Exercise:
Repeat the whole listing. Keep it exact.

Entries supplied:
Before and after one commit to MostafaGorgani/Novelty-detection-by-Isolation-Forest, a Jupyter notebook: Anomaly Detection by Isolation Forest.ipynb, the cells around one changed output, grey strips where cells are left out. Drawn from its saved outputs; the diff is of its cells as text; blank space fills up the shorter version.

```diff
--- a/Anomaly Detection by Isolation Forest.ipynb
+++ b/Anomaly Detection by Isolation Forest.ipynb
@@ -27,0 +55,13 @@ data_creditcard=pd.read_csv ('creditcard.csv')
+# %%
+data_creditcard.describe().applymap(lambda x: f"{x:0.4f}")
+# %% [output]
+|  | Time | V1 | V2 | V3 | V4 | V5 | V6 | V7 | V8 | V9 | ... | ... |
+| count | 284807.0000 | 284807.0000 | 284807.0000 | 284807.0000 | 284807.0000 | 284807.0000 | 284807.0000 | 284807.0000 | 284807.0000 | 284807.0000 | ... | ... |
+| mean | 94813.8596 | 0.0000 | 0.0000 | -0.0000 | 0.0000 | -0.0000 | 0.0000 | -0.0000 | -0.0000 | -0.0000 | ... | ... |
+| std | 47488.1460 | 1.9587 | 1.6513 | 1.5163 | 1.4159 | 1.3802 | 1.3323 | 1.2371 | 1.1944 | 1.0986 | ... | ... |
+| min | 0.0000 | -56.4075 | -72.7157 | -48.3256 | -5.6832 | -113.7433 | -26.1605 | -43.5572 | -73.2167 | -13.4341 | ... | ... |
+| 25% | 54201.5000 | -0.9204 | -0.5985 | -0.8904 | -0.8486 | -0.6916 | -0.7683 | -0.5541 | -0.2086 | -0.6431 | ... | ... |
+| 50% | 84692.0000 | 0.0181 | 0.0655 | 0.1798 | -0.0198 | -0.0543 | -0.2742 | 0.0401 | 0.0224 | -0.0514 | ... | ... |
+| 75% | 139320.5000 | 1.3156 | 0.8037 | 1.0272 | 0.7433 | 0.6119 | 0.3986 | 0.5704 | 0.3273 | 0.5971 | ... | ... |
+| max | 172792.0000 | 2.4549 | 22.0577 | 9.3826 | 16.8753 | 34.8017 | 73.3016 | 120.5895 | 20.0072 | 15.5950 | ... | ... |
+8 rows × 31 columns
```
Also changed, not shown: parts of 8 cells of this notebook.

Exercise result:
Before and after one commit to MostafaGorgani/Novelty-detection-by-Isolation-Forest, a Jupyter notebook: Anomaly Detection by Isolation Forest.ipynb, the cells around one changed output, grey strips where cells are left out. Drawn from its saved outputs; the diff is of its cells as text; blank space fills up the shorter version.

```diff
--- a/Anomaly Detection by Isolation Forest.ipynb
+++ b/Anomaly Detection by Isolation Forest.ipynb
@@ -27,0 +55,13 @@ data_creditcard=pd.read_csv ('creditcard.csv')
+# %%
+data_creditcard.describe().applymap(lambda x: f"{x:0.4f}")
+# %% [output]
+|  | Time | V1 | V2 | V3 | V4 | V5 | V6 | V7 | V8 | V9 | ... | ... |
+| count | 284807.0000 | 284807.0000 | 284807.0000 | 284807.0000 | 284807.0000 | 284807.0000 | 284807.0000 | 284807.0000 | 284807.0000 | 284807.0000 | ... | ... |
+| mean | 94813.8596 | 0.0000 | 0.0000 | -0.0000 | 0.0000 | -0.0000 | 0.0000 | -0.0000 | -0.0000 | -0.0000 | ... | ... |
+| std | 47488.1460 | 1.9587 | 1.6513 | 1.5163 | 1.4159 | 1.3802 | 1.3323 | 1.2371 | 1.1944 | 1.0986 | ... | ... |
+| min | 0.0000 | -56.4075 | -72.7157 | -48.3256 | -5.6832 | -113.7433 | -26.1605 | -43.5572 | -73.2167 | -13.4341 | ... | ... |
+| 25% | 54201.5000 | -0.9204 | -0.5985 | -0.8904 | -0.8486 | -0.6916 | -0.7683 | -0.5541 | -0.2086 | -0.6431 | ... | ... |
+| 50% | 84692.0000 | 0.0181 | 0.0655 | 0.1798 | -0.0198 | -0.0543 | -0.2742 | 0.0401 | 0.0224 | -0.0514 | ... | ... |
+| 75% | 139320.5000 | 1.3156 | 0.8037 | 1.0272 | 0.7433 | 0.6119 | 0.3986 | 0.5704 | 0.3273 | 0.5971 | ... | ... |
+| max | 172792.0000 | 2.4549 | 22.0577 | 9.3826 | 16.8753 | 34.8017 | 73.3016 | 120.5895 | 20.0072 | 15.5950 | ... | ... |
+8 rows × 31 columns
```
Also changed, not shown: parts of 8 cells of this notebook.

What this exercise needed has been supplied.